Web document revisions
☆ ☆ ☆ ☆ ☆

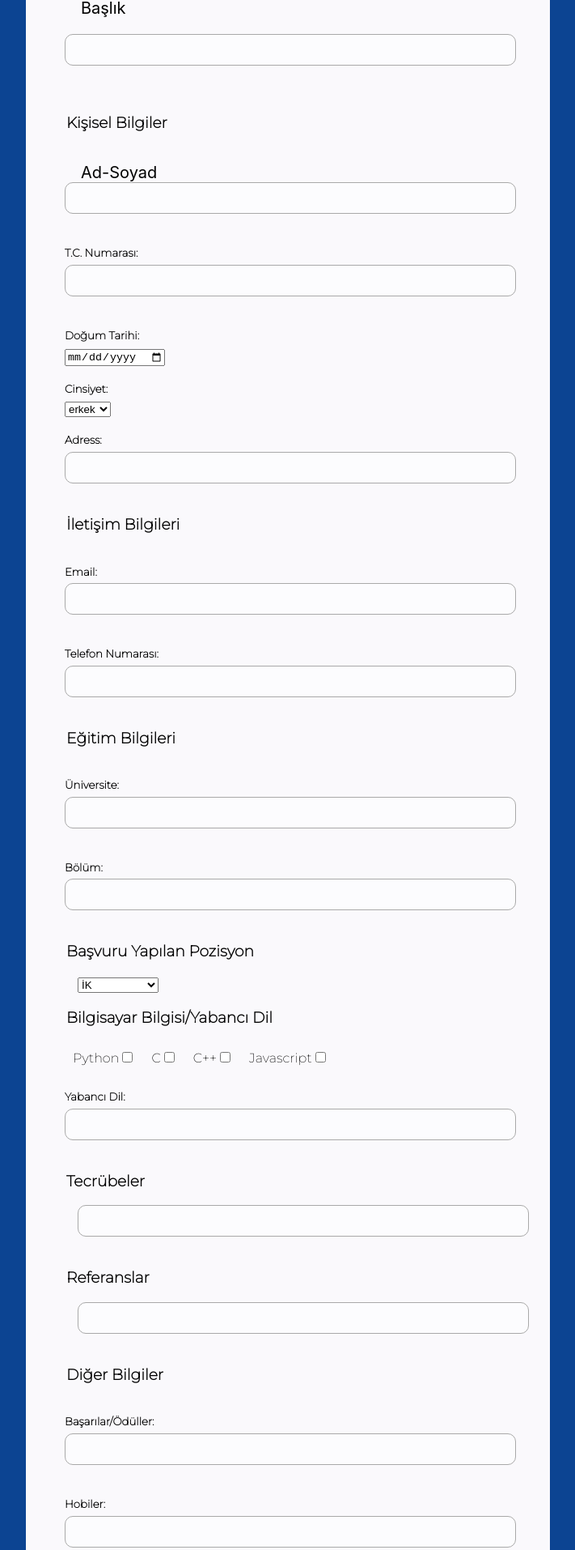
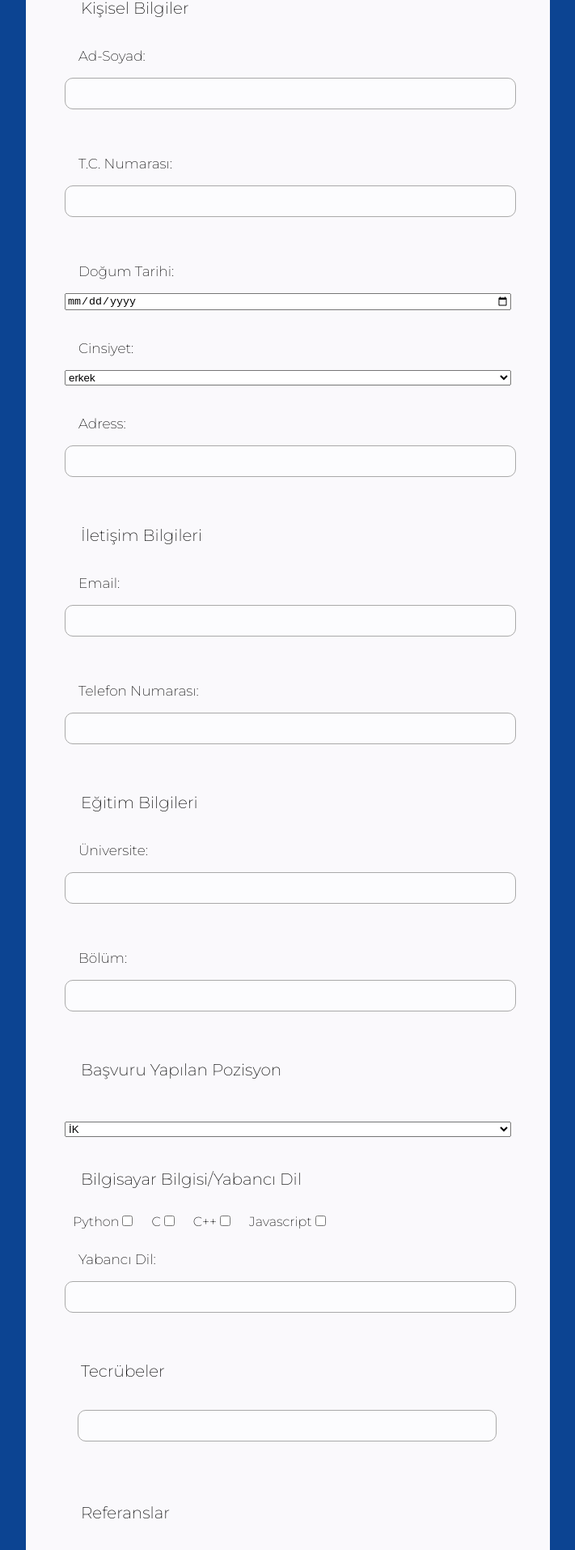
Before and after one commit to berkay-yuksel/form-project, a React (Create React App) app: page / in a window 1280 px wide. Shown: the part 300-2214 px from the top of the page at 81% size, without its empty margins (284-995 px from the left). Built offline with nearby package versions, Linux system fonts and the light colour scheme.

Commit message:
input and title update

```diff
--- a/src/App.css
+++ b/src/App.css
@@ -28,18 +28,22 @@
 
 }
 
+
+
+
+
 .form_container legend h3 {
   font-family: 'Montserrat', sans-serif;
 }
 
-.form_container label h5 {
+/* .form_container label h5 {
   margin-block-start: 0;
   margin-block-end: 0;
   margin-bottom: 0.5em;
   font-family: 'Montserrat', sans-serif;
-}
+} */
 
-.form_container label input[type="text"] {
+/* .form_container label input[type="text"] {
   width: 100%;
   height: 35px;
   border: none;
@@ -69,10 +73,15 @@
   border: 0.5px solid darkgrey;
 }
 
-.form_container label input:focus {
+ .form_container label input:focus {
   border: 2px solid #0c3e83;
   outline: none !important;
-}
+}  */
+
+
+
+
+
 
 .form_container button {
   width: 75px;
@@ -86,15 +95,18 @@
 .checkbox-wrapper{
   display: flex;
 }
+
+
 .my-label{
   margin: 10px !important;
   width:max-content !important ;
   font-family: 'Montserrat', sans-serif;
 }
+
+
 .my-checkbox{
 
 }
-
 
 
 .form-wrapper{
@@ -102,11 +114,15 @@
   flex-direction: column;
   margin-bottom: 20px;
 }
+
+
 .form-label{
   color: black;
-  font-size: 20px;
+  font-size: 17px;
   margin-bottom: 10px;
+  font-family: 'Montserrat', sans-serif;
 }
+
 
 .form-input{
   width: 100%;
@@ -118,13 +134,8 @@
   border: 0.5px solid darkgrey;
 }
 
-.form-input:focus{
-  border: 2px solid #0c3e83;
-  outline: none !important;
-}
 
-
- .username-input{
+.form-input-number{
   width: 100%;
   height: 35px;
   border: none;
@@ -133,3 +144,57 @@
   background: rgba(255, 255, 255, 0.375);
   border: 0.5px solid darkgrey;
 }
+
+
+.form-input-email{
+  width: 100%;
+  height: 35px;
+  border: none;
+  border-radius: 10px;
+  margin-bottom: 20px;
+  background: rgba(255, 255, 255, 0.375);
+  border: 0.5px solid darkgrey;
+}
+
+.alt-baslıklar{
+  color: black;
+  font-size: 20px;
+  margin-bottom: 10px;
+  font-family: 'Montserrat', sans-serif;
+}
+
+
+.form-input:focus{
+  border: 2px solid #0c3e83;
+  outline: none !important;
+}
+
+
+.form-input-number:focus{
+  border: 2px solid #0c3e83;
+  outline: none !important;
+}
+
+
+.form-input-email:focus{
+  border: 2px solid #0c3e83;
+  outline: none !important;
+}
+
+
+.form-input-date:focus{
+  border: 2px solid #0c3e83;
+  outline: none !important;
+}
+
+
+/* .form-input-cinsiyet{
+  border: 2px solid #0c3e83;
+  outline: none !important;
+}
+
+
+.form-input-pozisyon{
+  border: 2px solid #0c3e83;
+  outline: none !important;
+} */
--- a/src/App.js
+++ b/src/App.js
@@ -14,6 +14,10 @@ const App = () => {
     universite:'',
     bolum:'',
     pozisyon:'',
+    code:'',
+    code1:'',
+    code2:'',
+    code3:'',
     languages:'',
     tecrube:'',
     referans:'',
@@ -42,11 +46,13 @@ const App = () => {
 
       <img src={bitesLogo}  width="272px" height="82px"/>
 
+
       <div className="form_section">
         <form onSubmit={handleSubmit} className="form_container">
 
 
-           <form>
+
+  {/* <form>
         <div className="form-wrapper">
           <label className="form-label">Başlık</label>
            <input className="form-input"
@@ -56,158 +62,143 @@ const App = () => {
              onChange={handleChange}
             />
          </div>
-
-      </form>
+       </form>   */}
 
 
-          <legend>
-            <h3>Kişisel Bilgiler</h3>
-          </legend>
-          <br />
 
-        <div className="username">
-         <label className="form-label">Ad-Soyad</label>
-            {/* <h5>Ad-Soyad:</h5>  */}
-            <input className="username-input"
+          <label className="alt-baslıklar">
+            Kişisel Bilgiler
+          </label>
+
+
+
+         <div className="form-wrapper">
+          <label className="form-label">Ad-Soyad:</label>
+            <input className="form-input"
               type="text"
               value={inputs.username}
               onChange={(e)=>{handleChange('username',e.target.value)}}
             />
-
          </div>
 
 
-
-        <div className="tc">
-        <label>
-            <h5>T.C. Numarası: </h5>
-            <input
+       <div className="form-wrapper">
+          <label className="form-label">T.C. Numarası:</label>
+            <input className="form-input-number"
               type="number"
               value={inputs.tc}
               onChange={(e)=>{handleChange('tc',e.target.value)}}
             />
-          </label>
         </div>
 
 
-         <div className="birthday">
-         <label>
-            <h5>Doğum Tarihi: </h5>
-            <input
+       <div className="form-wrapper">
+          <label className="form-label">Doğum Tarihi:</label>
+            <input className="form-input-date"
               type="date"
               value={inputs.birthday}
               onChange={(e)=>{handleChange('birthday',e.target.value)}}
             />
-          </label>
          </div>
 
 
-          <div className="cinsiyet">
-          <label>
-          <h5>Cinsiyet: </h5>
-              <select
+         <div className="form-wrapper">
+           <label className="form-label">Cinsiyet:</label>
+             <select className="form-input-cinsiyet"
               value={inputs.cinsiyet}
               onChange={(e)=>{handleChange('cinsiyet',e.target.value)}}>
                 <option value="erkek">erkek</option>
                 <option value="kadın">Kadın</option>
 
               </select>
-            </label>
           </div>
 
 
-        <div className="adress">
-        <label>
-            <h5>Adress:</h5>
-            <input
+       <div className="form-wrapper">
+         <label className="form-label">Adress:</label>
+          <input className="form-input"
             type="text"
             value={inputs.adress}
             onChange={(e)=>{handleChange('adress',e.target.value)}}
             />
-            </label>
         </div>
 
 
-        <legend>
-         <h3>İletişim Bilgileri</h3>
-        </legend>
+        <label className="alt-baslıklar">
+          İletişim Bilgileri
+        </label>
 
-       <div className="mail">
-       <label>
-            <h5>Email:</h5>
-            <input
+
+      <div className="form-wrapper">
+         <label className="form-label">Email:</label>
+            <input className="form-input-email"
               type="email"
               value={inputs.mail}
               onChange={(e)=>{handleChange('mail',e.target.value)}}
             />
-          </label>
        </div>
 
 
-           <div className="telno">
-          <label>
-            <h5>Telefon Numarası: </h5>
-            <input
+      <div className="form-wrapper">
+         <label className="form-label">Telefon Numarası:</label>
+            <input className="form-input-number"
               type="number"
               value={inputs.telno}
               onChange={(e)=>{handleChange('telno',e.target.value)}}
             />
-          </label>
         </div>
 
 
-        <legend>
-         <h3>Eğitim Bilgileri</h3>
-        </legend>
+        <label className="alt-baslıklar">
+          Eğitim Bilgileri
+        </label>
 
-      <div className="universite">
-      <label>
-            <h5>Üniversite:</h5>
-            <input
+     <div className="form-wrapper">
+        <label className="form-label">Üniversite:</label>
+           <input className="form-input"
             type="text"
             value={inputs.universite}
             onChange={(e)=>{handleChange('universite',e.target.value)}}
             />
-         </label>
       </div>
 
 
-        <div className="bolum">
-        <label>
-            <h5>Bölüm:</h5>
-           <input
+      <div className="form-wrapper">
+       <label className="form-label">Bölüm:</label>
+         <input className="form-input"
             type="text"
             value={inputs.bolum}
             onChange={(e)=>{handleChange('bolum',e.target.value)}}
             />
-         </label>
         </div>
 
 
 
-        <legend>
-         <h3>Başvuru Yapılan Pozisyon</h3>
-        </legend>
+        <label className="alt-baslıklar">
+          Başvuru Yapılan Pozisyon
+        </label>
 
-           <div className="pozisyon">
-           <label>
-              <select
+
+        <div className="form-wrapper">
+           <label> </label>
+             <select className="form-input-pozisyon"
               value={inputs.pozisyon}
               onChange={(e)=>{handleChange('pozisyon',e.target.value)}}>
                 <option value="ik">İK</option>
                 <option value="erpuzmanı">ERP Uzmanı</option>
 
               </select>
-            </label>
            </div>
 
 
 
-        <legend>
-         <h3>Bilgisayar Bilgisi/Yabancı Dil</h3>
-        </legend>
+        <label className="alt-baslıklar">
+          Bilgisayar Bilgisi/Yabancı Dil
+        </label>
+
 
       <div className="checkbox-wrapper">
+
          <label className="my-label">Python
            <input type="checkbox"         onChange={(e)=>{handleChange('code',e.target.value)}}  value="python" />
          </label>
@@ -228,28 +219,25 @@ const App = () => {
 
 
 
-       <div className="languages">
-       <label>
-            <h5>Yabancı Dil:</h5>
-            <input
+      <div className="form-wrapper">
+        <label className="form-label">Yabancı Dil:</label>
+          <input className="form-input"
             type="text"
             value={inputs.languages}
             onChange={(e)=>{handleChange('languages',e.target.value)}}
             />
-            </label>
        </div>
 
 
 
-
-        <legend>
-         <h3>Tecrübeler</h3>
-        </legend>
+        <label className="alt-baslıklar">
+          Tecrübeler
+        </label>
 
 
-      <div className="tecrube">
+      <div className="form-wrapper">
         <label>
-            <input
+          <input className="form-input"
             type="text"
             value={inputs.tecrube}
             onChange={(e)=>{handleChange('tecrube',e.target.value)}}
@@ -257,13 +245,15 @@ const App = () => {
          </label>
       </div>
 
-        <legend>
-         <h3>Referanslar</h3>
-        </legend>
 
-      <div className="referans">
+        <label className="alt-baslıklar">
+          Referanslar
+        </label>
+
+
+      <div className="form-wrapper">
         <label>
-            <input
+          <input className="form-input"
             type="text"
             value={inputs.referans}
             onChange={(e)=>{handleChange('referans',e.target.value)}}
@@ -271,31 +261,29 @@ const App = () => {
          </label>
       </div>
 
-         <legend>
-         <h3>Diğer Bilgiler</h3>
-        </legend>
 
-        <div className="basarı">
-        <label>
-        <h5>Başarılar/Ödüller:</h5>
-            <input
+         <label className="alt-baslıklar">
+           Diğer Bilgiler
+         </label>
+
+
+      <div className="form-wrapper">
+        <label className="form-label">Başarılar/Ödüller:</label>
+          <input className="form-input"
             type="text"
             value={inputs.basarı}
             onChange={(e)=>{handleChange('basarı',e.target.value)}}
             />
-         </label>
       </div>
 
 
-       <div className="hobi">
-       <label>
-        <h5>Hobiler:</h5>
-            <input
+      <div className="form-wrapper">
+        <label className="form-label">Hobiler:</label>
+          <input className="form-input"
             type="text"
             value={inputs.hobi}
             onChange={(e)=>{handleChange('hobi',e.target.value)}}
             />
-         </label>
        </div>
 
 
```
Lines whose indentation alone changed are shown as unchanged.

☆ ☆ ☆ ☆ ☆

- [Instructions for the task]:
Nothing but a number is expected: how many lines in the data above hold the word "Soyad".

- [Solution to this problem]:
3